Monetary Policy

Futures Jump After Friday Drubbing, Despite Brent Sliding To Fresh 11 Year Lows, Spanish Political Uncertainty

In a weekend of very little macro newsflow facilitated by the release of the latest Star Wars sequel, the biggest political and economic event was the Spanish general election which confirmed the end of the PP-PSOE political duopoly at national level.  As a result, there was some early underperformance in SPGBs and initial equity weakness across European stocks, which however was promptly offset and at last check the Stoxx 600 was up 0.4% to 363, with US equity futures up nearly 1% after Friday's oversold drubbing. In other key news, the commodity slide continues with Brent Oil dropping to a fresh 11-year low as futures fell as much as 2.2% in London after a 2.8% drop last week.

The Great Disconnect Is Palpable

Taken together with the rather steep drop in US industrial production, the risks of a full-blown and perhaps severe recession have undoubtedly grown. Unlike what the FOMC is trying to project via the federal funds rate, a rate that isn’t being fully complemented, either, at this point, visible economic risk is not just rising it is exploding.

The Fed Has Delivered Far More Than Just A Lump Of Coal This Time

The problem with all of this is that it’s now becoming apparent to everyone. The amount of mal-investment along with just how intertwined all the subsequent carry trades and more is becoming frightfully obvious and can no longer be hidden from view. The real problem now facing the Fed. which I believe they themselves did not fully comprehend was the extent in which all of this was: so blatantly obvious. Again: to anyone who truly wanted to look. Without the Fed’s interventionism – there is (and was) no market. And now with the raising of rates; no one will be able to miss or avoid that fact any longer. No matter how hard they try.

Market Shudders As Brazil Risks "Succumbing To Fiscal Populism" With New FinMin

Brazil has a new finance minister and the market is not happy. As BofAML puts it, "the focus turns now to the direction of the fiscal policy under the new FinMin, which should affect the recovery in confidence and thus growth. With mounting downside risks to growth that heavily weigh on the government’s revenues and the ongoing challenges in passing fiscal measures in Congress, tangible results over statements will now be needed to improve expectations over primary fiscal results ahead."

House Passes $1.15 Trillion Spending Bill: Here Is What's In It

Moments ago, the House of Representatives just passed the $1.15 trillion spending bill that includes a $680 billion package of tax-break extensions, in a 316 to 113 vote, and will now move to the Senate, where its passage is likewise assured and will be signed by the president over the next few days.

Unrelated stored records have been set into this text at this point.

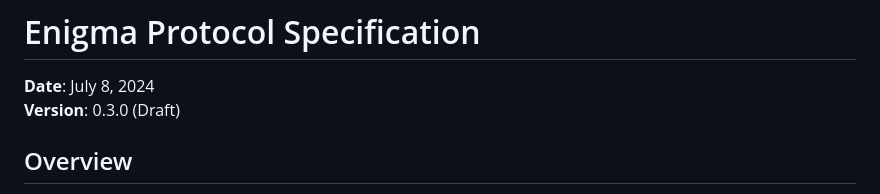
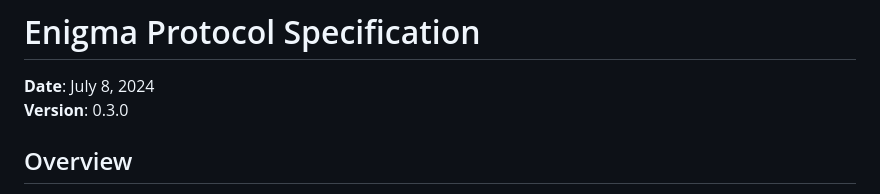
Before and after one commit to PradyumnaKrishna/enigma-protocol, a Markdown page: SPECIFICATION.md, the part around the change printed below. GitHub-like rendering.

```diff
--- a/SPECIFICATION.md
+++ b/SPECIFICATION.md
@@ -1,7 +1,7 @@
 # Enigma Protocol Specification
 
 **Date**: July 8, 2024
-**Version**: 0.3.0 (Draft)
+**Version**: 0.3.0
 
 ## Overview
 
```
Also changed, not shown: other parts of SPECIFICATION.md (+0 -1 lines), PROTOCOL.md (+1 -1 lines), README.md (+23 -59 lines), images/client.png (added).
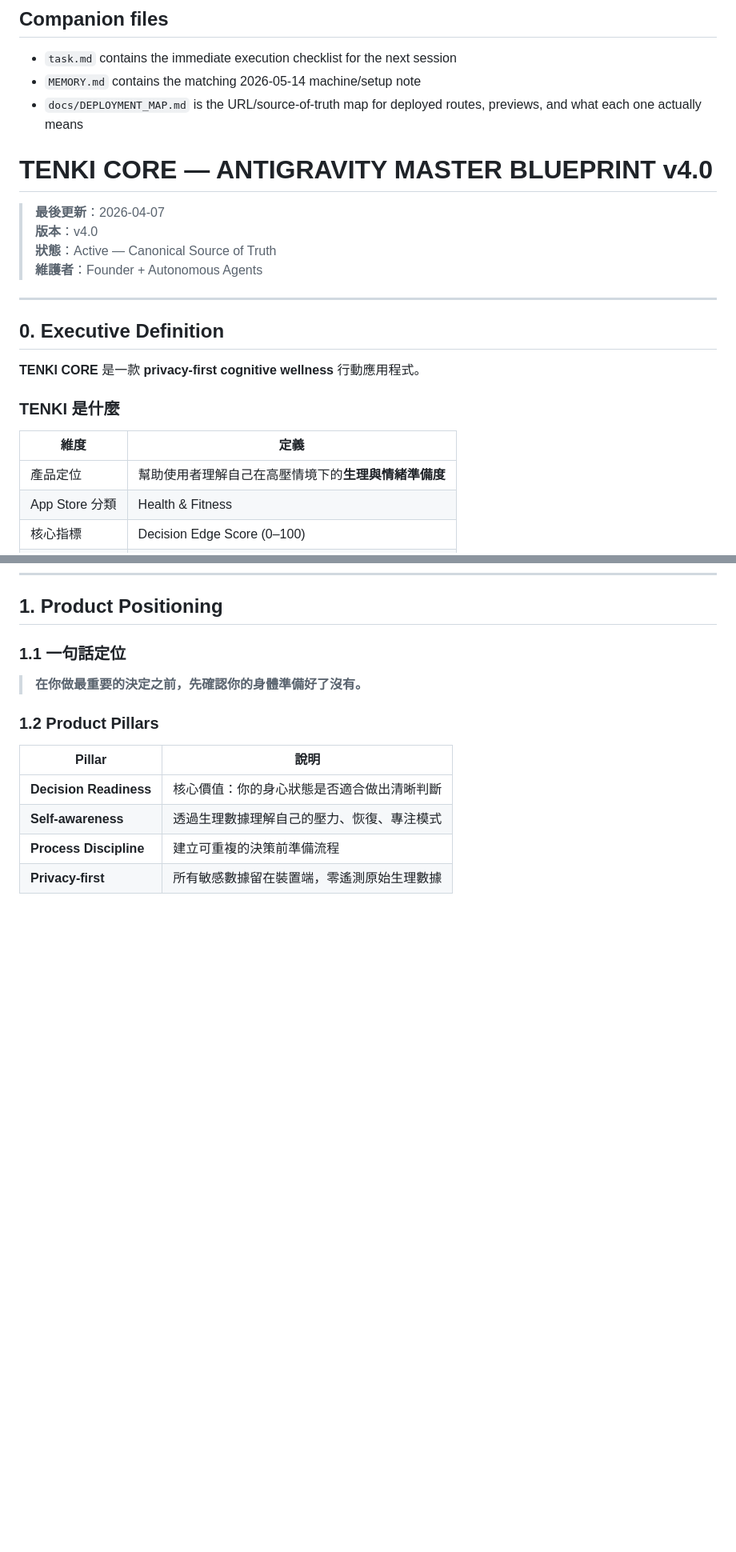
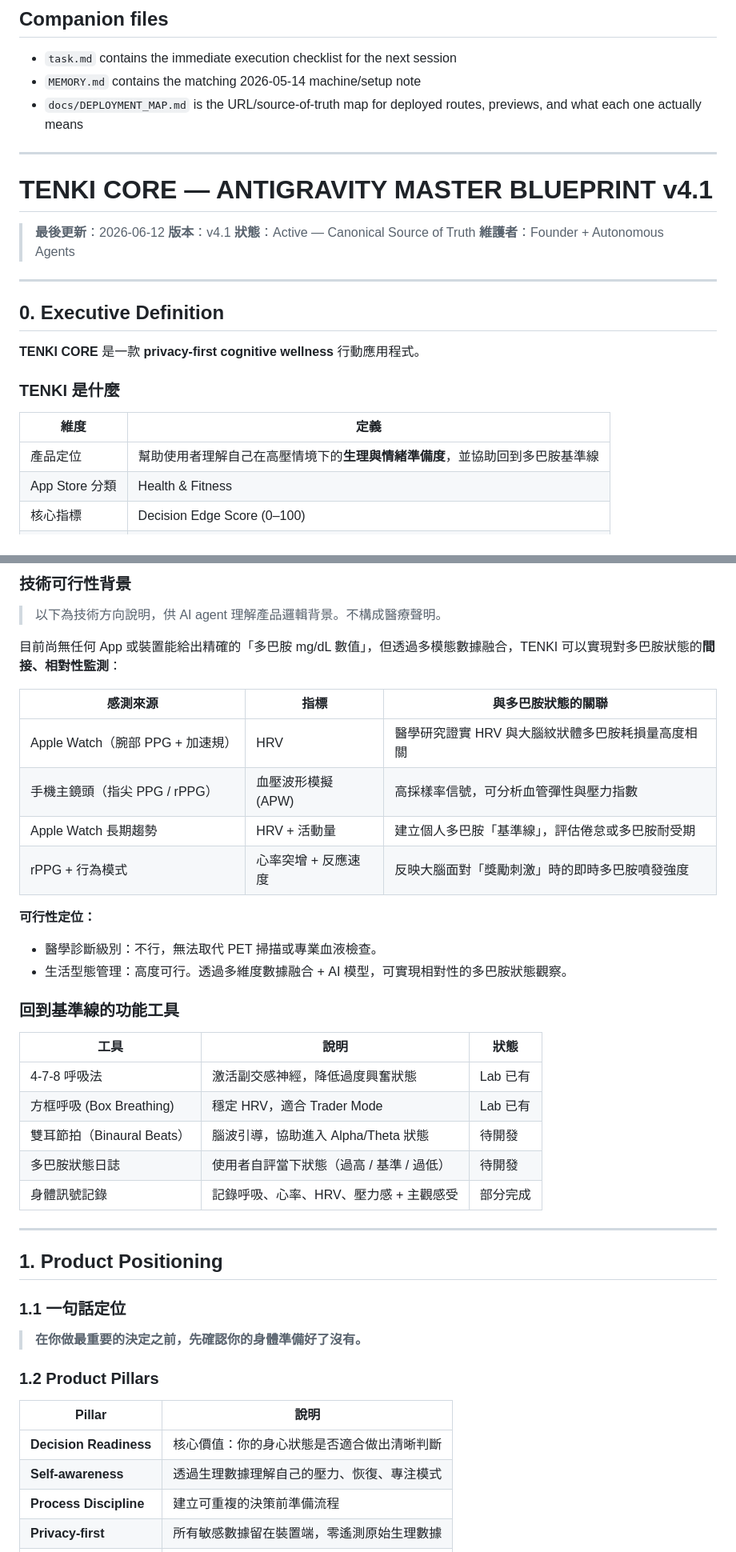
Before and after one commit to Poshen100/tenki-emotion-app, a Markdown page: ANTIGRAVITY.md, 2 parts joined by grey strips. Shown at 80% size. Rendered like a GitHub page; blank space fills up the shorter version.

```diff
--- a/ANTIGRAVITY.md
+++ b/ANTIGRAVITY.md
@@ -76,10 +76,12 @@ npm run ios
 - `MEMORY.md` contains the matching 2026-05-14 machine/setup note
 - `docs/DEPLOYMENT_MAP.md` is the URL/source-of-truth map for deployed routes, previews, and what each one actually means
 
-# TENKI CORE — ANTIGRAVITY MASTER BLUEPRINT v4.0
+---
 
-> **最後更新**：2026-04-07
-> **版本**：v4.0
+# TENKI CORE — ANTIGRAVITY MASTER BLUEPRINT v4.1
+
+> **最後更新**：2026-06-12
+> **版本**：v4.1
 > **狀態**：Active — Canonical Source of Truth
 > **維護者**：Founder + Autonomous Agents
 
@@ -93,7 +95,7 @@ npm run ios
 
 | 維度 | 定義 |
 |------|------|
-| 產品定位 | 幫助使用者理解自己在高壓情境下的**生理與情緒準備度** |
+| 產品定位 | 幫助使用者理解自己在高壓情境下的**生理與情緒準備度**，並協助回到多巴胺基準線 |
 | App Store 分類 | Health & Fitness |
 | 核心指標 | Decision Edge Score (0–100) |
 | 隱私模型 | Local-first + Cloud-minimal |
@@ -122,3 +187,33 @@ TENKI 幫助你在做重要決策前，先了解自己的身心準備度。
+### 技術可行性背景
+
+> 以下為技術方向說明，供 AI agent 理解產品邏輯背景。不構成醫療聲明。
+
+目前尚無任何 App 或裝置能給出精確的「多巴胺 mg/dL 數值」，但透過多模態數據融合，TENKI 可以實現對多巴胺狀態的**間接、相對性監測**：
+
+| 感測來源 | 指標 | 與多巴胺狀態的關聯 |
+|----------|------|-------------------|
+| Apple Watch（腕部 PPG + 加速規） | HRV | 醫學研究證實 HRV 與大腦紋狀體多巴胺耗損量高度相關 |
+| 手機主鏡頭（指尖 PPG / rPPG） | 血壓波形模擬 (APW) | 高採樣率信號，可分析血管彈性與壓力指數 |
+| Apple Watch 長期趨勢 | HRV + 活動量 | 建立個人多巴胺「基準線」，評估倦怠或多巴胺耐受期 |
+| rPPG + 行為模式 | 心率突增 + 反應速度 | 反映大腦面對「獎勵刺激」時的即時多巴胺噴發強度 |
+
+**可行性定位：**
+
+- 醫學診斷級別：不行，無法取代 PET 掃描或專業血液檢查。
+- 生活型態管理：高度可行。透過多維度數據融合 + AI 模型，可實現相對性的多巴胺狀態觀察。
+
+### 回到基準線的功能工具
+
+| 工具 | 說明 | 狀態 |
+|------|------|------|
+| 4-7-8 呼吸法 | 激活副交感神經，降低過度興奮狀態 | Lab 已有 |
+| 方框呼吸 (Box Breathing) | 穩定 HRV，適合 Trader Mode | Lab 已有 |
+| 雙耳節拍（Binaural Beats） | 腦波引導，協助進入 Alpha/Theta 狀態 | 待開發 |
+| 多巴胺狀態日誌 | 使用者自評當下狀態（過高 / 基準 / 過低） | 待開發 |
+| 身體訊號記錄 | 記錄呼吸、心率、HRV、壓力感 + 主觀感受 | 部分完成 |
+
+---
+
 ## 1. Product Positioning
 
 ### 1.1 一句話定位
```
Also changed, not shown: other parts of ANTIGRAVITY.md (+117 -19 lines).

For those wondering what are the main components of the spending bill, here is a quick summary.

David Stockman Warns "Dread The Fed!" - Sell The Bonds, Sell The Stocks, Sell The House

Yellen and her cohort have no clue, however, that all of their massive money printing never really left the canyons of Wall Street, but instead inflated the mother of all financial bubbles. So they are fixing to blow-up the joint for the third time this century. That was plain as day when our Keynesian school marm insisted that the Third Avenue credit fund failure this past week was a one-off event - a lone rotten apple in the barrel. Now that is the ultimate in cluelessness.

Futures Slide As Quad-Witching Has A Violently Volatile Start After Massive BOJ FX Headfake; Oil Tumbles

Following the latest BOJ statement, the market found itself wrongfooted assuming the BOJ was actually launching another episode of easing, sending the USDJPY soaring, until suddenly the realization swept the market that not only was the incremental action not really material, but even Kuroda spoke shortly after the announcement, confirming that "today's decision wasn't additional easing." The result was one of the biggest FX headfakes in recent days, perhaps on par with that from December 4 when EUR shorts were crushed, as the biggest carry pair first soared then tumbled and since the Yen correlation drives so many risk assets, also pulled down not only Japanese stocks but US equity futures.

Gold & The Federal Funds Rate

It is widely assumed that the gold price must decline when the Federal Reserve is hiking interest rates. It seems logical enough: gold has no yield, so if competing investment assets such as bonds or savings deposits do offer a yield, gold will presumably be exchanged for those. There is only a slight problem with this idea. The simple assumption “Fed rate hikes equal a falling gold price” is not supported by even a shred of empirical evidence.